But I did mention the fact that that very day I read that the United Nations are talking about a new reserve standard. Because I think most people admit that the dollar reserve standard is dead, although the dollar is not dead and the dollar is still limping along, but the reserve standard that built the very friable, fragile financial system that has already collapsed is not going to be rebuilt with the dollar. So my question to him was, “in these conversations you have about regulations, how often do you talk about and what are your conversations at these meetings about a new reserve standard?” Well, his answer was, of course, the time had ran out, he didn’t have time to answer, but that he suggested we get together and have a conversation. I doubt if that would happen, but if he invites me to discuss this, I would just for educational benefits, not that I think he’s going to convert me or I’m going to convert him, but it is a significant question. What are they going to replace the dollar with? Will it be the international paper reserve standard? Or will we wake up and once again realize that the only truly reserve standard that would work for a sound economic system throughout the world would be something that would be backed by more than government promises, and he was indicating that this has to be a worldwide approach and my answer, of course, was that if we do the right thing for us, it will be the right thing for the world and others would follow us. So if it’s a bad idea to spend too much money and borrow too much money and print too much money and we just quit, not only would it benefit us, it would benefit the whole world. But we have a long way to go. I think that will come after we have a greater collision with the dollar.
Comments on the GDP
Along this line, we also had a report this week that showed that the GDP grew a little faster than I expected. It was up over three percent and the market responded by jumping up. The Dow Jones was up 200 points, which quickly corrected itself the next day. But the response was wonderful. “The GDP is up!” but when you think about it, why is the GDP up? Government printed a lot of money and passed it out and people bought cars and bought houses, even though they were buying them for artificial reasons. You know, they were stimulated. We don’t need to stimulate people to prop up prices of houses and building more houses. We need more of a natural correction, but they pass out money that they printed and it goes into the GDP. How can you believe that the GDP has much meaning if the government participates in spending money and calling that economic growth.
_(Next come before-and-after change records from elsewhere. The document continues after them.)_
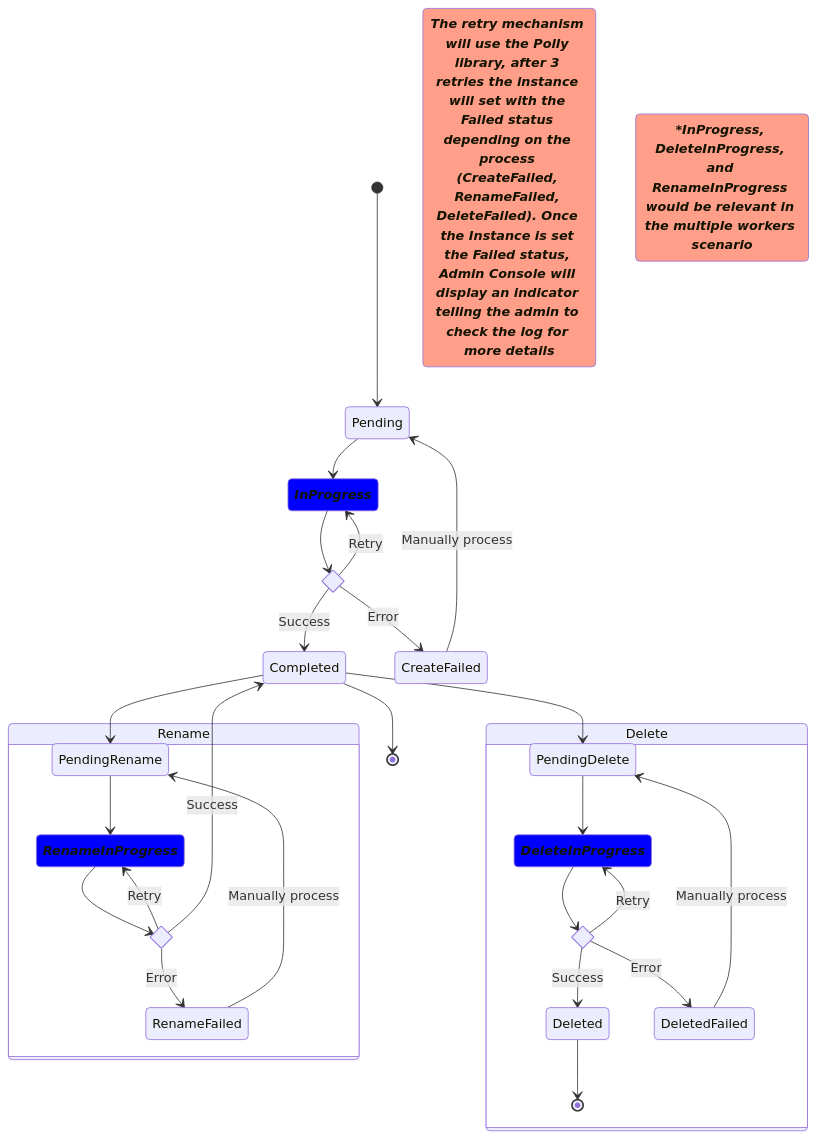
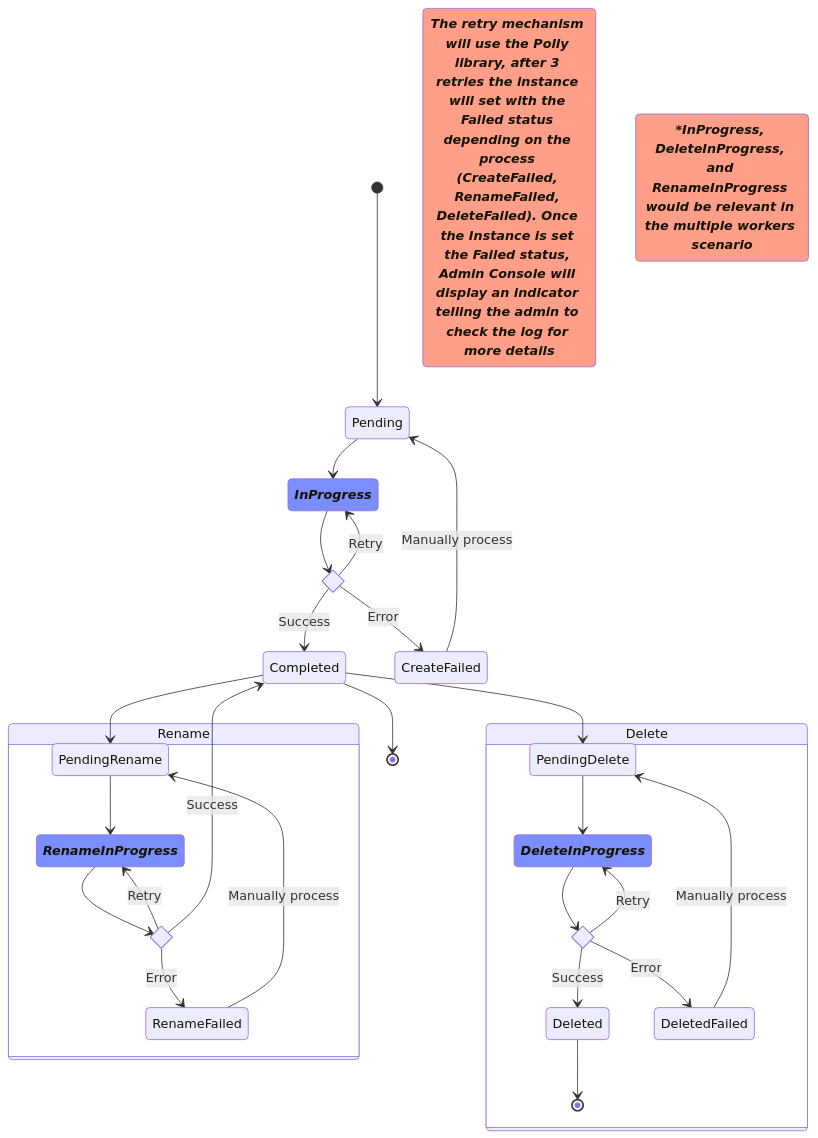
The diagram in docs/design/adminconsole/INSTANCE-DATA.md (Ed-Fi-Alliance-OSS/AdminAPI-2.x), drawn with Mermaid before and after one commit. The commit also changed other lines of this file, not shown here.

Commit message:
Add different color to the inprogress in the diagram

````diff
--- a/docs/design/adminconsole/INSTANCE-DATA.md
+++ b/docs/design/adminconsole/INSTANCE-DATA.md
@@ -149,43 +152,43 @@
 ```mermaid
 stateDiagram-v2
-    classDef progressStyle font-style:italic,font-weight:bold,fill:blue
+    classDef progressStyle font-style:italic,font-weight:bold,fill:#7a8eff
     classDef noteStyle font-style:italic,font-weight:bold,fill:#ff9e89
     [*] --> Pending
     state if_state_create <<choice>>
     Pending --> InProgress
     InProgress --> if_state_create
     if_state_create --> Completed : Success
     if_state_create --> InProgress : Retry
     if_state_create --> CreateFailed : Error
     CreateFailed --> Pending : Manually process
     state Rename {
         state if_state_rename <<choice>>
         PendingRename --> RenameInProgress
         RenameInProgress --> if_state_rename
         if_state_rename --> RenameInProgress : Retry
         if_state_rename --> RenameFailed : Error
         RenameFailed --> PendingRename : Manually process
     }
     state Delete {
         state if_state_delete <<choice>>
         PendingDelete --> DeleteInProgress
         DeleteInProgress --> if_state_delete 
         if_state_delete --> Deleted : Success
         if_state_delete --> DeleteInProgress : Retry
         if_state_delete --> DeletedFailed : Error
         DeletedFailed --> PendingDelete : Manually process
         Deleted --> [*]
     }
     if_state_rename --> Completed : Success
     Completed --> PendingDelete
     Completed --> PendingRename
     Completed --> [*]
     noteRetry : The retry mechanism will use the Polly library, after 3 retries the instance will set with the Failed status depending on the process (CreateFailed, RenameFailed, DeleteFailed). Once the Instance is set the Failed status, Admin Console will display an indicator telling the admin to check the log for more details 
     noteInProgress : *InProgress, DeleteInProgress, and RenameInProgress would be relevant in the multiple workers scenario
 
     class InProgress progressStyle
     class DeleteInProgress progressStyle
     class RenameInProgress progressStyle
     class noteRetry noteStyle
     class noteInProgress noteStyle
 ```
````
That probably is what changed the markets the next day because it was realized this isn’t real growth, this is just artificial. This is just gimmickry to claim the economy is growing by merely the government pursuing these giveaway programs. Eventually, the markets are always smarter than the government. The government can get away with it for a long time. They can get away with pretending there’s true value in our money and that this system will work, but in time it will be known exactly what true value is and the people and the markets will demand correction. That’s what we’re in the process of doing. The need for the correction is there. The resistance is just overwhelming in Washington and Wall Street to “do anything,” but they’ll just don’t allow the correction to occur. They consider that sound economic policy. I consider it foolish economic policy in doing exactly opposite of what they should do and we should have a lot better understanding how free markets work, how sound money works and have a lot more confidence that we will be all a lot better off if we follow those policies.